* Exercise aim: Once you have checked the records that follow, state how many of their lines hold "IntDen", giving the number only.
[[ Records to process, beginning ]]
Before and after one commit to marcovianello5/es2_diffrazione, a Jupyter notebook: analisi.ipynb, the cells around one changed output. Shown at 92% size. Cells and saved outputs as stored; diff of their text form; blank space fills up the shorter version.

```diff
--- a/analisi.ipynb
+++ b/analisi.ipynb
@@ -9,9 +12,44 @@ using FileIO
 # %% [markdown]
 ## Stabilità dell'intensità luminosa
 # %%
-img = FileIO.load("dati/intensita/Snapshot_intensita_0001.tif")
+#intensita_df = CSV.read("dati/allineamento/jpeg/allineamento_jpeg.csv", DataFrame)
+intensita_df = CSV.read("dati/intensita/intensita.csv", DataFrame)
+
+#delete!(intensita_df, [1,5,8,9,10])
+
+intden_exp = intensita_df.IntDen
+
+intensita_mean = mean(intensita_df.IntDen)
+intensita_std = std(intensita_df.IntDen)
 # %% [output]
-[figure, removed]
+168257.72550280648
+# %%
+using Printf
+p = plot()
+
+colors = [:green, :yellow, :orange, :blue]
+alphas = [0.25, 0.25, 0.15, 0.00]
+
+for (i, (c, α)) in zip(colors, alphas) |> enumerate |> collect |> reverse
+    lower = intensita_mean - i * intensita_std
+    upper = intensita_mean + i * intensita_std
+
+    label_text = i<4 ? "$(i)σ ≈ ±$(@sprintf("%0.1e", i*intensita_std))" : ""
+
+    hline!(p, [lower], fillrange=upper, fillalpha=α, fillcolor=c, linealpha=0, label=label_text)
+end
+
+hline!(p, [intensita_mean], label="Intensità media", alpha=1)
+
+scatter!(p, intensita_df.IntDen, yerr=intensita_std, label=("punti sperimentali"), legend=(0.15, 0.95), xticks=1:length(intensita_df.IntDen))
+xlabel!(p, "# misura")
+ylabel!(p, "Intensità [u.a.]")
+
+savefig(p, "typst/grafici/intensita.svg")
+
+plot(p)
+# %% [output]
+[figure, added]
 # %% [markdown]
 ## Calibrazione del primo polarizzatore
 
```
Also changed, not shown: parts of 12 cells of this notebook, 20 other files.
[[ Records to process, end ]]
[[ Records to process, beginning ]]
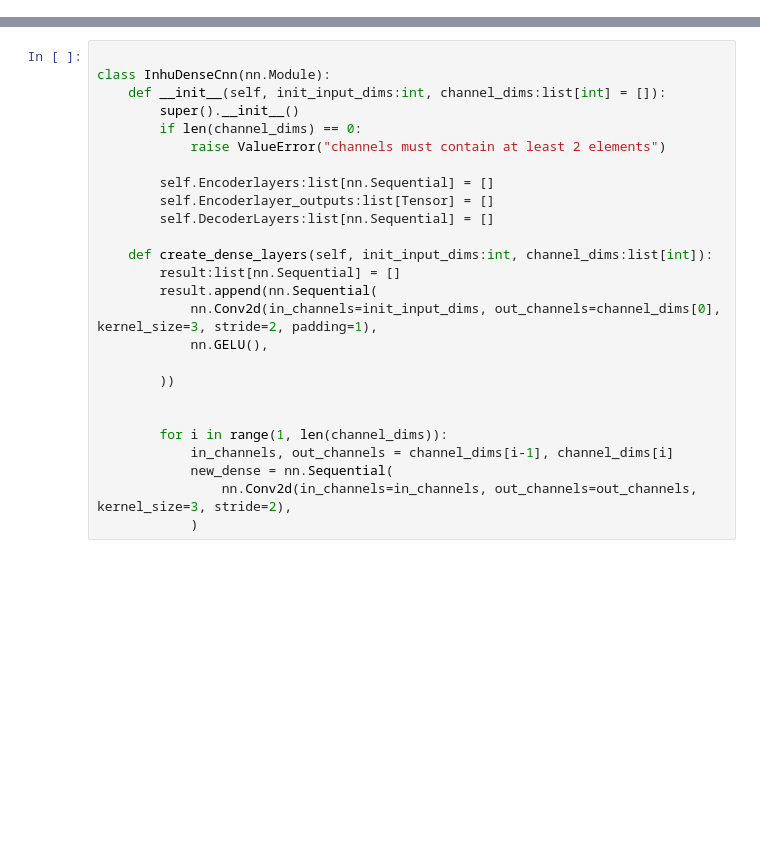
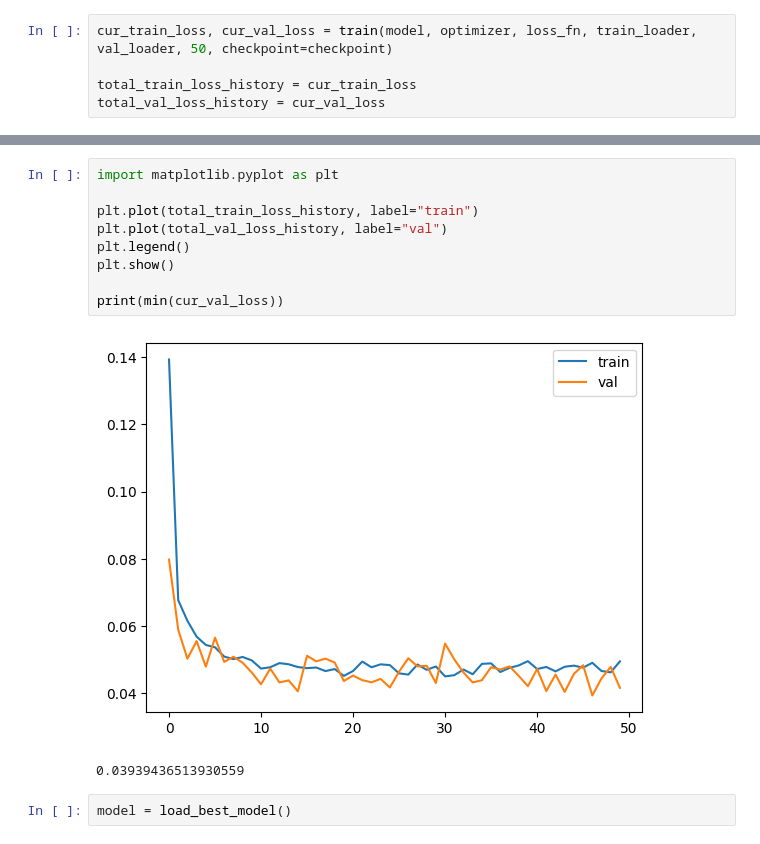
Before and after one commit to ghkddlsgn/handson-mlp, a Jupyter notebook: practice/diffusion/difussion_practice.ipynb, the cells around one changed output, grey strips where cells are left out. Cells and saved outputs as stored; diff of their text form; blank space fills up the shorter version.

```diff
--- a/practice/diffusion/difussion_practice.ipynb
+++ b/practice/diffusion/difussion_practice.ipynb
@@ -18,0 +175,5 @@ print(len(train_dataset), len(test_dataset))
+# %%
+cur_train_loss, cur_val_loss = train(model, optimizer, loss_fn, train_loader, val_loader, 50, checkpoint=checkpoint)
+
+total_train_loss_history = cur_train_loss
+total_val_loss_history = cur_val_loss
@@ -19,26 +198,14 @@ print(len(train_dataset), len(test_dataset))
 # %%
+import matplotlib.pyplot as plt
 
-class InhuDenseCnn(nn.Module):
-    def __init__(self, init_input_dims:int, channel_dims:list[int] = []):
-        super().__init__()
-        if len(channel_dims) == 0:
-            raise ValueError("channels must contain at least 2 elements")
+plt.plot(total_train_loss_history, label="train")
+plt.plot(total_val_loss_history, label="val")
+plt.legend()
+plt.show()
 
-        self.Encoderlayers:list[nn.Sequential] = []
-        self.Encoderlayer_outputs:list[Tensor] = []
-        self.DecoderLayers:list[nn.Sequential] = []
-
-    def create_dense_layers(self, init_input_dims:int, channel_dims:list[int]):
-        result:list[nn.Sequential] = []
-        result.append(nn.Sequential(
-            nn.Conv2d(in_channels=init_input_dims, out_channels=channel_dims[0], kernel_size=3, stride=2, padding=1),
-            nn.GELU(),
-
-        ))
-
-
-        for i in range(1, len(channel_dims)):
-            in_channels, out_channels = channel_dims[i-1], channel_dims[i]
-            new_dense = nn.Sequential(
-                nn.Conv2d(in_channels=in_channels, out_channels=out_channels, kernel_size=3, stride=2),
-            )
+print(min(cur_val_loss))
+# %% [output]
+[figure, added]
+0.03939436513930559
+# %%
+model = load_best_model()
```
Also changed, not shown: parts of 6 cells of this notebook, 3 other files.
[[ Records to process, end ]]
* Task result: 4